Television Heroes

Heroes and superheroes are popular topics for films these days, causing television to try to get into the act.  With the success of the X-Men and Avengers films in theaters and the series Arrow last season, others are jumping on the bandwagon.  Arrow is returning, Marvel’s Agents of S.H.I.E.L.D. is starting, and there’s talk of a new version of The Flash potentially spinning off Arrow.  Even reality television is joining the party.  Over the summer, Dwayne “The Rock” Johnson hosted a reality competition called The Hero, which tried to put ordinary people in situations that would make them face their fears.

Superhero series have generally not done well on television in recent years, often dying quickly.  Various people have looked at the reasons for their failure from a television critic’s point of view.  I would like to look at it from a fan’s point of view.

I admit it.  I have watched superheroes on television for most of my life.  When I was young, I used to rush home from school to watch Marvel Superheroes and a Japanese import called Danguard Ace, among others.  Since that time, I’ve seen a great many series come and go, with varying levels of success.  What makes me reject one series and embrace another?
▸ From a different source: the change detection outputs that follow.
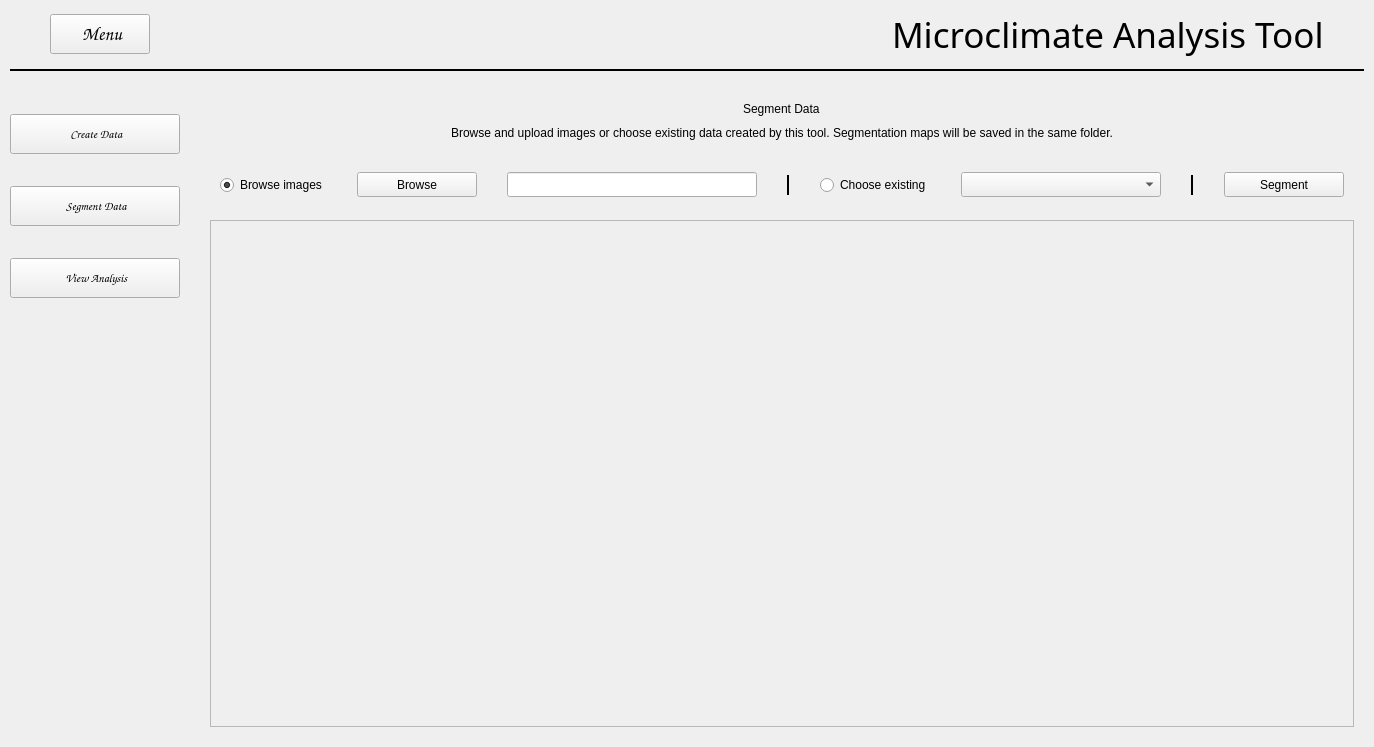
MMA-org/Microclimate-Analysis-Tool, file app/ui_main.ui: the form before one commit.
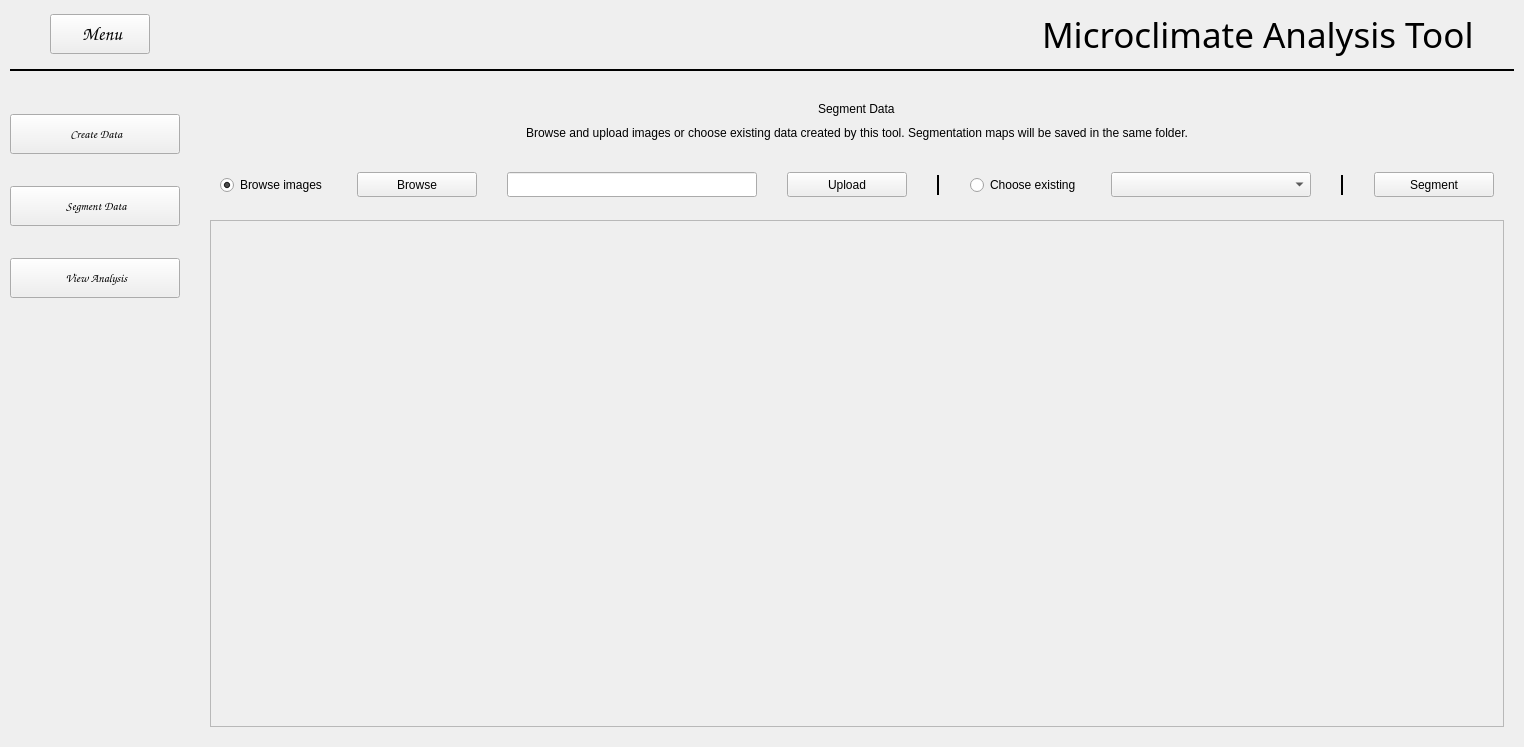
The form after the commit. The open tabs and pages were chosen to show the change. Icons and pictures are not drawn.

Patch:
```diff
--- a/app/ui_main.ui
+++ b/app/ui_main.ui
@@ -9,7 +9,7 @@
    <rect>
     <x>0</x>
     <y>0</y>
-    <width>1266</width>
+    <width>1489</width>
     <height>747</height>
    </rect>
   </property>
@@ -1010,7 +1010,7 @@
               <item alignment="Qt::AlignHCenter|Qt::AlignVCenter">
                <widget class="QWidget" name="segmentDataContainer" native="true">
                 <property name="sizePolicy">
-                 <sizepolicy hsizetype="Fixed" vsizetype="Preferred">
+                 <sizepolicy hsizetype="Preferred" vsizetype="Preferred">
                   <horstretch>0</horstretch>
                   <verstretch>0</verstretch>
                  </sizepolicy>
@@ -1106,6 +1106,31 @@
                    </property>
                   </widget>
                  </item>
+                 <item>
+                  <widget class="QPushButton" name="segmentUploadButton">
+                   <property name="sizePolicy">
+                    <sizepolicy hsizetype="Fixed" vsizetype="Fixed">
+                     <horstretch>0</horstretch>
+                     <verstretch>0</verstretch>
+                    </sizepolicy>
+                   </property>
+                   <property name="minimumSize">
+                    <size>
+                     <width>120</width>
+                     <height>25</height>
+                    </size>
+                   </property>
+                   <property name="maximumSize">
+                    <size>
+                     <width>120</width>
+                     <height>25</height>
+                    </size>
+                   </property>
+                   <property name="text">
+                    <string>Upload</string>
+                   </property>
+                  </widget>
+                 </item>
                  <item>
                   <widget class="Line" name="line_3">
                    <property name="sizePolicy">
@@ -1256,7 +1281,7 @@
                   <rect>
                    <x>0</x>
                    <y>0</y>
-                   <width>1034</width>
+                   <width>1257</width>
                    <height>514</height>
                   </rect>
                  </property>
```
Left out of the diff: 10 changed lines with no effect on the pictures.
  1. I like my superheroes to be heroic.  Sure, they need to have flaws and weaknesses to make them interesting characters.  They can’t go too far into the “dark side”, though, unless it’s a temporary condition caused by something done to them.  I shudder whenever the critics describe a show or its characters as “edgy” or “out-of-the-box”.  Generally, that translates to “I’m going to hate it”.
  2. The show can’t be too preachy.  The heroes stand for right and justice but they need to show that by their deeds, not through a bunch of boring speeches.
  3. The show needs to have a sense of humor.  Characters that are all business, all the time, are dull.  There needs to be a balance between the world-saving ‘big events’ and the interplay between characters.
  4. The show needs to stay true to the established mythology for the character, when there is one.  If it varies too far, unless there is a rational progression to the change, I will reject it.
  5. While I enjoy exploration of the mythologies, preferring it to the ‘bad guy of the week’ technique of story telling, the writers need to be careful about making the mythology so convoluted that it requires a written flow chart to follow.
  6. I do not want my superheroes either swearing constantly or jumping into bed with everyone in sight.  For me, these are not heroic characteristics.  Quite frankly, I have very limited tolerance for them in any show and I won’t put up with them in my superheroes.

I’ve told you my view of what makes a superhero series good or bad.  What’s your view?

I am a writer of fantasy, science fiction, and poetry. If you are interested in learning more about me or my work, check out my website at